by George Rowe
published February 2013
publisher Touchstone, Simon & Schuster
I lead such a sheltered life. Thousands of motorcyclists come to this part of the country for the Honda Hoot or the Gold Wing gathering. These are friendly gatherings. We wave to the riders when we see them heading towards the mountains.
The Gods of Mischief are definitely not the same! They bring terror to communities in California: barroom brawls, gangs, drugs, murder, especially when they feel they are not "respected". The federal government wants to bring down the "Green Nation", the Vagos outlaw motorcycle gang.
George Rowe was a "bad boy" who grew up with a very rough childhood. We learn about Rowe's childhood, including being taken out of school for four years of fishing with his dad. We learn why he reformed. We learn how and why he agreed to let the feds convince George to go undercover and infiltrate the Vagos.
Most of the book is written in R-rated language, bordering on X-rated. This rough language emphasizes the way George, his girlfriend, and the Vagos talk.
The best part of the book was the details of how Rowe and his family went into the witness protection program. I sense that Rowe had assistance in writing the book, as he himself said he could barely read and write. My guess is that the "ghost author" cannot be identified due to the security.

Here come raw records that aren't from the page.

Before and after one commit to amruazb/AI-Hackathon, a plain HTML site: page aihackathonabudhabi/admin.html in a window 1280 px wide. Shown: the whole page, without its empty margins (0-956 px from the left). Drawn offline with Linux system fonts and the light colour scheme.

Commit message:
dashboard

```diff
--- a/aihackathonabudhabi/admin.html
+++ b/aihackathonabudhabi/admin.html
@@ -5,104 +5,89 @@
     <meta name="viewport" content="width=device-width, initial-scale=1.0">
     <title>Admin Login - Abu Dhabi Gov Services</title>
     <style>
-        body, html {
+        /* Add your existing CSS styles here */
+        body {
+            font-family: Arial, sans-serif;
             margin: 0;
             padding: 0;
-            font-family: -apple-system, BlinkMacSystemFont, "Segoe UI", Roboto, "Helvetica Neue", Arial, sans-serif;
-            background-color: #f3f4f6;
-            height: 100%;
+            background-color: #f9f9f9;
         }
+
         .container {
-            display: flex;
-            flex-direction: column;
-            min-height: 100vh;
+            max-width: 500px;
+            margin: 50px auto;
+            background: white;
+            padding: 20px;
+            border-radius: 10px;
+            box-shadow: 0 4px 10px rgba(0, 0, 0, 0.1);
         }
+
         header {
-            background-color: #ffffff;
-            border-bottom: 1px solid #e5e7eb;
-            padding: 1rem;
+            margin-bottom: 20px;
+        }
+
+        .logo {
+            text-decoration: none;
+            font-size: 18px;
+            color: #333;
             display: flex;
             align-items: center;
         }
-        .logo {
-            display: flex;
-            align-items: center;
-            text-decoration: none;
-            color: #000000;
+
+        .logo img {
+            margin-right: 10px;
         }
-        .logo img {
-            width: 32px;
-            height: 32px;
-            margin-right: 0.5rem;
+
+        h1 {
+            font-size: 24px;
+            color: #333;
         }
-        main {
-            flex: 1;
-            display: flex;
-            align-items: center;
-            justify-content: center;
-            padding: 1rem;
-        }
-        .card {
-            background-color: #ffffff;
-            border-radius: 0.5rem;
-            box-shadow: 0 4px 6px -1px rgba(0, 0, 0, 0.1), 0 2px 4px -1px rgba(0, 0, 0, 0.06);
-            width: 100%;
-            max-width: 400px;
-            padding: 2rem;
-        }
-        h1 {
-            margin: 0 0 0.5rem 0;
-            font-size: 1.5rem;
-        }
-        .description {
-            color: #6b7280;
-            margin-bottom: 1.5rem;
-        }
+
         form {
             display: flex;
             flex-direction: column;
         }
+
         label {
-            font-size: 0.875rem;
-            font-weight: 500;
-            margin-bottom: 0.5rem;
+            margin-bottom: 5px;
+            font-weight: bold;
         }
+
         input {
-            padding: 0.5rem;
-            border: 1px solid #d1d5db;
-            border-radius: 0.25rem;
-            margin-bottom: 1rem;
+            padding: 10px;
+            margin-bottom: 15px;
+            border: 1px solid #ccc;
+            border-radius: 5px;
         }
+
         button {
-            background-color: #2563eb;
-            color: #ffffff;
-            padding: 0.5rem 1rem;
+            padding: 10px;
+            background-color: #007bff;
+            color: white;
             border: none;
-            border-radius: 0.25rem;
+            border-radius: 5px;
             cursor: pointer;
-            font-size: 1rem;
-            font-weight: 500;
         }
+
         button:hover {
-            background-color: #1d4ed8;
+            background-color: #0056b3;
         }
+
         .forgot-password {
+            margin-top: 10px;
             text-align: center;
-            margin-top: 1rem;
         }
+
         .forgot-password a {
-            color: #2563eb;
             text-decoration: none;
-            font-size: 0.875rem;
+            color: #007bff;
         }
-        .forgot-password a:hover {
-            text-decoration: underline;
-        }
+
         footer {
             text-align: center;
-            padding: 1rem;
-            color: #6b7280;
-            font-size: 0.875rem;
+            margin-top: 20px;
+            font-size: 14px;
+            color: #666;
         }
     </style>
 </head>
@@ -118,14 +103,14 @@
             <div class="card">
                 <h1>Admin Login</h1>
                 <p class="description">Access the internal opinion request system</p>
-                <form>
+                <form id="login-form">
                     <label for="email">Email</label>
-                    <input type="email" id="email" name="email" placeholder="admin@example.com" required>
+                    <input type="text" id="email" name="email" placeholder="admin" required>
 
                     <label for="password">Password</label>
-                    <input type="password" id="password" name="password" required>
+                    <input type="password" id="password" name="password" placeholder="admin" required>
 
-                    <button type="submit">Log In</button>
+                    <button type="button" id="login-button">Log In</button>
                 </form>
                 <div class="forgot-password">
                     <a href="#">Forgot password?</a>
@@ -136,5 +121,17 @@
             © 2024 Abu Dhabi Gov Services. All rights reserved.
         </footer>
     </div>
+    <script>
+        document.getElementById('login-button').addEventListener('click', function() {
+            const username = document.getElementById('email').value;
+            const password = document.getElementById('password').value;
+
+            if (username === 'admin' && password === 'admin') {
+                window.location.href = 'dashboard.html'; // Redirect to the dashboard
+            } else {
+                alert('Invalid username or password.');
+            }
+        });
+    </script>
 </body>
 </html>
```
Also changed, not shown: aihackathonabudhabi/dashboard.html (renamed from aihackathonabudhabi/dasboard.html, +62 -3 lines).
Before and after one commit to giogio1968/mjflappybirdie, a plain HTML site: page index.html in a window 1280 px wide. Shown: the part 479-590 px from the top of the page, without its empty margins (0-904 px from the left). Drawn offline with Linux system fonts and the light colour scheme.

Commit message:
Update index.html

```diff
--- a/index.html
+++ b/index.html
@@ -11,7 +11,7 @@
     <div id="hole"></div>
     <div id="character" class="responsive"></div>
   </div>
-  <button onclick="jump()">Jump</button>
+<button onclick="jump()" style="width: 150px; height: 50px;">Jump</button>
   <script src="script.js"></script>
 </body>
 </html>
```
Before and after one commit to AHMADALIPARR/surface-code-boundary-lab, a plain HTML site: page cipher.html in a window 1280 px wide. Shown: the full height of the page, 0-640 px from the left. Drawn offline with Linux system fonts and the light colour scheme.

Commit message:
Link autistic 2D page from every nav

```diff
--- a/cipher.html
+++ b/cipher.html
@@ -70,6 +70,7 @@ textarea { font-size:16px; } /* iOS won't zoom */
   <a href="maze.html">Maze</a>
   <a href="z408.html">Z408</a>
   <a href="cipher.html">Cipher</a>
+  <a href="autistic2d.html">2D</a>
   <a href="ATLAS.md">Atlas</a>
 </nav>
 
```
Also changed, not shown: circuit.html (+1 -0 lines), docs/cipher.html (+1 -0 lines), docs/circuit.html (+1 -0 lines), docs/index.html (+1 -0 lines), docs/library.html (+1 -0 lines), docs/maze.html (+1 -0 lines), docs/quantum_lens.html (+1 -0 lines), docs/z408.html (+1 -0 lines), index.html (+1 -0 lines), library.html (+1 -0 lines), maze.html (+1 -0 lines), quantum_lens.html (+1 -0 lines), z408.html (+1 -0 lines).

Again, I lead such a sheltered life and am glad to get a glimpse of this type of terror through the printed word, rather than in real life.